Each morning, I grab my money, wallet and other essentials, leaving the detritus behind. Undisturbed and unnoticed, these remains of the day slowly ferment to produce a remarkably well-preserved narrative of my life.
On the whole, I'm a bit of a neatnik, except for that dresser top. Oddly, it can avoid the touch of a Swiffer for years at a time, until, suddenly - after two years, or five, or a decade - a tipping-point is reached. The clutter must go. The most recent occurred during a spring-cleaning offensive a while back.

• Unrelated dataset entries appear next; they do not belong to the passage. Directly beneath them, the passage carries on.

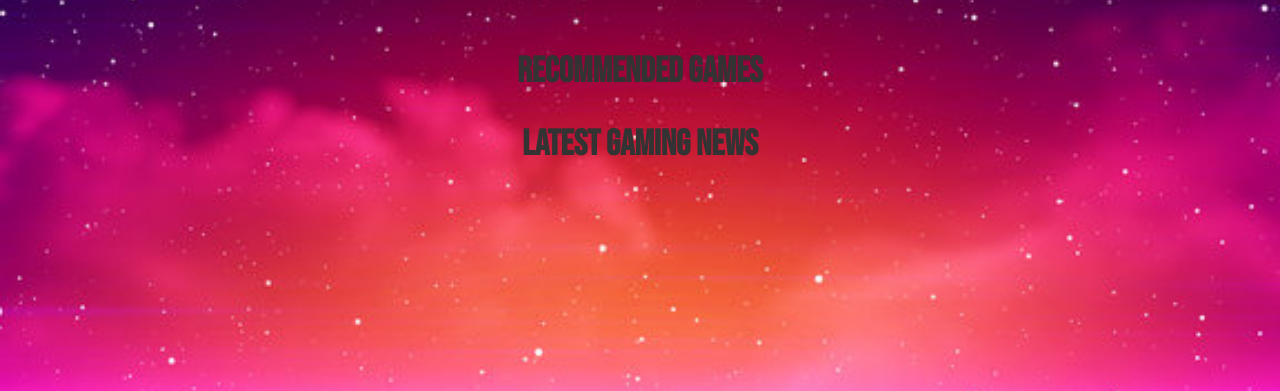
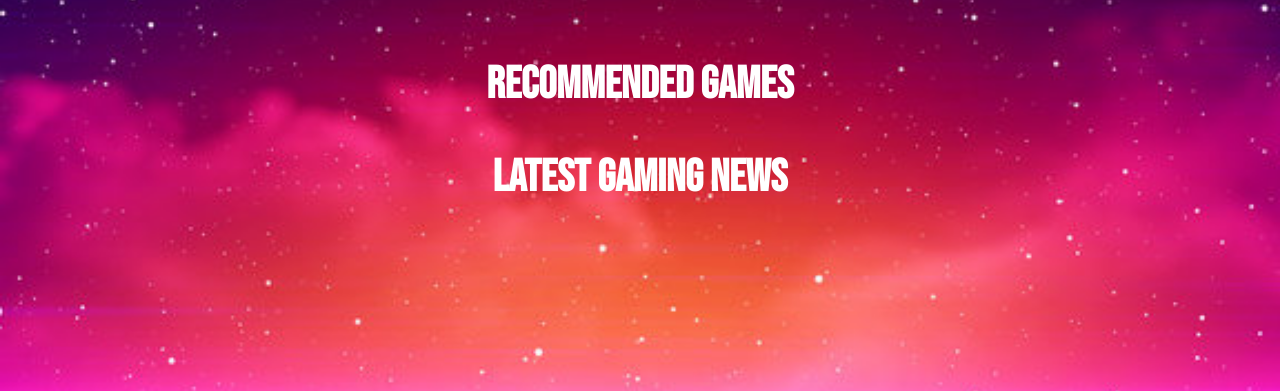
Before and after one commit to HunterBendel/Moyai, a Flask app: page /home in a window 1280 px wide. Shown: the part 80-471 px from the top of the page. Run offline with Flask 3, Linux system fonts and the light colour scheme; a user stored in the database is signed in; some libraries are stand-ins or nearby versions.

Commit message:
updated the search results page of whatever you saerched so it will be white and more bold now

```diff
--- a/static/style.css
+++ b/static/style.css
@@ -69,6 +69,14 @@ body {
     width: 100%;
     height: auto;
     border-radius: 5px;
+}
+
+/*→←*/
+.game-container h2 {
+    font-weight: 700;
+    text-align: center;
+    color: white;/*change the text color for the games from search*/
+    font-size: 45px;
 }
 
 /*→←*/
```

The excavation unearthed several artifacts of interest: a cache of collar stays of assorted sizes, a backscratcher of uncertain origin, receipts for two 2005 Christmas Eve purchases at Victoria's Secret (don't ask), a stub from a $200 check from the Washington Post for a fall 1996 article I wrote, the names of the group of 25 friends and acquaintances who attended a 2002 Phillies game.
But it was the cache of ticket stubs to long-ago sporting and theater events that caught my eye.
Sorting through the pile reminded me of how quickly time passes. Can it be six years since my snake-bitten attempt to rendezvous with a friend at that June 17, 2004, Thursday afternoon game between the Phillies and Detroit Tigers? It seems like only yesterday that a protracted court hearing, hellish traffic, nonexistent parking and the unfamiliar maze of Citizens Bank Park all conspired to frustrate my arrival at my seat until the eighth inning of a Phillies win.
And how can it be that it's approaching 11 years since my one and only Bruce Springsteen concert (mezzanine level, $67.50, terrible acoustics) on Saturday, Sept. 25, 1999, at the First Union Center (rechristened the Wachovia Center in 2003, and Wells Fargo Center as of July 1)? I shuddered at these reminders of the fleeting years.
But it was comparing the pre- and post-9/11 relics that evoked the most visceral reactions. That terrible date draws an ugly, sulfuric, jagged boundary between two vastly different worlds, the world before the Department of Homeland Security, terror alerts, the TSA and full-body scanners and today's post-9/11 world where they are commonplace.
Compare a July 2, 2000, game between the Baltimore Orioles and Toronto Blue Jays and a Sept. 21, 2001, concert with Joe Cocker and the Guess Who at the First Union Center.
Two tickets came my way early that July Sunday, and, by game time, my buddy and I were ensconced in Left Field Club seats in Baltimore's beautiful Camden Yards. I recall the Maryland crab cakes, the carefree crowd, the cloudless sky and Will Clark's game-winning home run in the bottom of the eighth. No pat-downs or metal detectors in sight.
No one in attendance at the half-filled First Union Center was in a party mood 10 days after 9/11. I recall talk of canceling the event.
THE PARKING lots were eerily devoid of tailgaters, police and barricades were everywhere, and, if memory serves, ticketholders were patted down on entering. Although a pall enveloped the evening, I brushed away tears as both performers, Mad Dog Englishman Cocker and the Guess Who from north of the border, expressed heartfelt sympathy for America and its people.
The Vatican researchers may have their high-tech lasers, but whenever I want to open a window into my past, I need only rummage through the top of my dresser.
Gerald K. McOscar is a lawyer who lives in West Chester.